EXERCISE DIRECTIONS: Quote the data below in full, minus the images.

##### RECORDS SHOWN #####

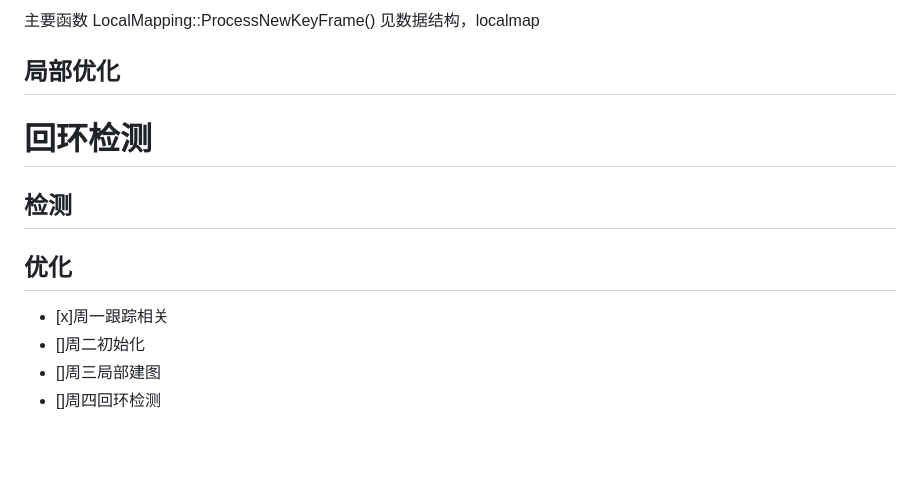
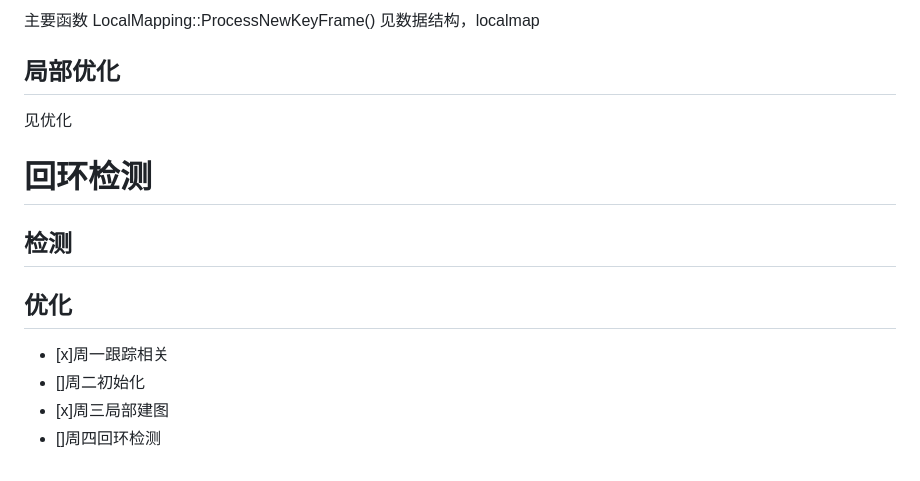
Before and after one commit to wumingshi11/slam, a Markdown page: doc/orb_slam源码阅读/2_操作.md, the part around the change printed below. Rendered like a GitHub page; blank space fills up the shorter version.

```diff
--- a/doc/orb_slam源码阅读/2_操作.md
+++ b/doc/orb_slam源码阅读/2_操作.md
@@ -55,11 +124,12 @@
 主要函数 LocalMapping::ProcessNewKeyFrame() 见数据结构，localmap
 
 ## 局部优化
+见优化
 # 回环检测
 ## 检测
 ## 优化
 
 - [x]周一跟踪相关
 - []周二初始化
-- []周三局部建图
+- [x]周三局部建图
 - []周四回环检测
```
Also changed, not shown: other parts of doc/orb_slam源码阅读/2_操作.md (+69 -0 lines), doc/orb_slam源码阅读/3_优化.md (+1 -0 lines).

#####

ANSWER TO THIS EXERCISE:
Before and after one commit to wumingshi11/slam, a Markdown page: doc/orb_slam源码阅读/2_操作.md, the part around the change printed below. Rendered like a GitHub page; blank space fills up the shorter version.

```diff
--- a/doc/orb_slam源码阅读/2_操作.md
+++ b/doc/orb_slam源码阅读/2_操作.md
@@ -55,11 +124,12 @@
 主要函数 LocalMapping::ProcessNewKeyFrame() 见数据结构，localmap
 
 ## 局部优化
+见优化
 # 回环检测
 ## 检测
 ## 优化
 
 - [x]周一跟踪相关
 - []周二初始化
-- []周三局部建图
+- [x]周三局部建图
 - []周四回环检测
```
Also changed, not shown: other parts of doc/orb_slam源码阅读/2_操作.md (+69 -0 lines), doc/orb_slam源码阅读/3_优化.md (+1 -0 lines).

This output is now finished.